Improving medication adherence through a collaborative approach with the CfBI Medical Adherence and Digital Health consortium

Abbott is proud to work with CfBI Medical Adherence and Digital Health consortium, which brings together powerful stakeholders and decision makers from across healthcare encompassing organizations from the pharmaceutical, pharmacy, contract research, technology, patient advocacy, insurance, and health care professional sectors – advised by leading academics. This is taking a collaborative pan industry approach to the expensive problem of poor adherence to treatment regimes. The group is also interested in understanding and addressing some of the underlying issues surrounding the opportunities and obstacles associated with digital health, especially as it can support increased adherence and patient engagement.

The group is pursuing a number of themes.

  • Economic Sustainability of Medical Adherence.
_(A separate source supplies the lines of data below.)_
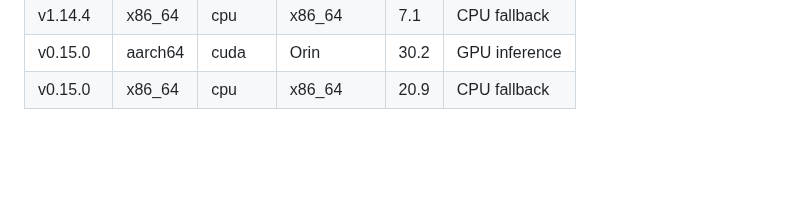
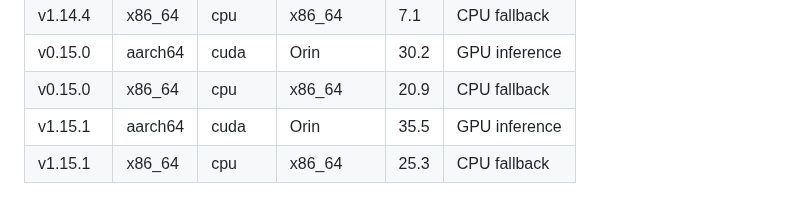
Before and after one commit to sentania-labs/scarguard, a Markdown page: BENCHMARKS.md, the part around the change. Drawn GitHub-style; blank space fills up the shorter version.

Commit message:
chore: update BENCHMARKS.md for
Co-Authored-By: github-actions[bot] <41898282+github-actions[bot]@users.noreply.github.com>

```diff
--- a/BENCHMARKS.md
+++ b/BENCHMARKS.md
@@ -55,3 +55,5 @@ Results are appended automatically by the release workflow.
 | v1.14.4 | x86_64 | cpu | x86_64 | 7.1 | CPU fallback |
 | v0.15.0 | aarch64 | cuda | Orin | 30.2 | GPU inference |
 | v0.15.0 | x86_64 | cpu | x86_64 | 20.9 | CPU fallback |
+| v1.15.1 | aarch64 | cuda | Orin | 35.5 | GPU inference |
+| v1.15.1 | x86_64 | cpu | x86_64 | 25.3 | CPU fallback |
```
This theme resulted in the production of a position paper (“Encouraging adherence initiatives: aligning individual, commercial, and social value”1 – available here) which has been used to facilitate high level discussions with some of our members.  The paper sets out why medicines adherence is difficult to achieve, describes the barriers that limit success, and identifies where efforts should be concentrated to improve adherence. In particular, the need to address ‘value misalignment’ on low-cost high-volume medicines, where low prices dis-incentivize manufacturer funded adherence programs, though the cost and impact of non-adherence to the payer is significant because of the high volume.  The consortium concludes by making five recommendations to policy makers, payers, healthcare professionals and manufacturers to recognize adherence in the development of policies and new services, to discover new ways of funding adherence, and to use existing funding more effectively. CfBI is developing this theme by investigating possible business models and partnerships that might enable more sustainable adherence initiatives.

“Policymakers and influencers should concentrate on addressing the area of greatest economic value misalignment for adherence initiatives – namely where the volume of prescriptions is high, and cost of drug is low – and focusing on those medications and conditions where non-adherence is considered a significant problem.”

  • Adherence and Digital Health. CfBI believes that the emergence of pervasive digital technologies in healthcare present the opportunity to increase personalization of care, relevance of therapies, and hence better patient engagement (and improved adherence). Two working groups have been set up. Behavior Change Techniques: The agreement (amongst consortium members – and guided by our academic members) of the most promising recognized behavior change techniques in terms of their effectiveness and scalability through digitalization. A framework that enables apps to be characterized according to the causes of non-adherence they aim to address has been created and will shortly be published. Measurement of Adherence: In order to ensure that information systems can exchange adherence information meaningfully, definitions and measurement methods need to be agreed. This working group is focusing on the measurement of adherence. Initial work of this working group is the identification and agreement of information and definition standards for adherence – and identifying the common ‘biases’ in the reporting of adherence and simple steps that can be taken to address these. The work will result in a simple adherence measurement bias checklist that practitioners and reviewers can use to ensure that reported adherence claims are credible.
  • Adherence in Clinical Trials. CfBI’s ‘mission’ here has been to promote and champion the routine measurement and reporting of adherence in clinical trials. The group has drafted a companion paper to the recently released EMERGE (ESPACOMP Medication Adherence Reporting Guidelines) trial reporting guidelines. The paper discusses practical considerations and recommendations for the effective measurement and reporting of adherence in trials and has been published in the British Journal of Clinical Pharmacology2 (available here).

The self-funded group meets quarterly to agree and progress its goals through structured workshops and ‘expert witness’ presentations. The size of the group is restricted to ensure that discussions are focused, efficient, and (as Chatham House rules – no attribution – are observed) honest and meaningful. Between meetings, work is conducted by delegated working groups led by key industry figures.


  1. Encouraging adherence initiatives: aligning individual, commercial, and social value, CfBI, site last accessed 04/07/2022
  2. Eliasson L, Clifford S, Mulick A, Jackson C, Vrijens B. How the EMERGE guideline on medication adherence can improve the quality of clinical trials. Br J Clin Pharmacol. 2020 Apr;86(4):687-697. doi: 10.1111/bcp.14240. Epub 2020 Feb 28.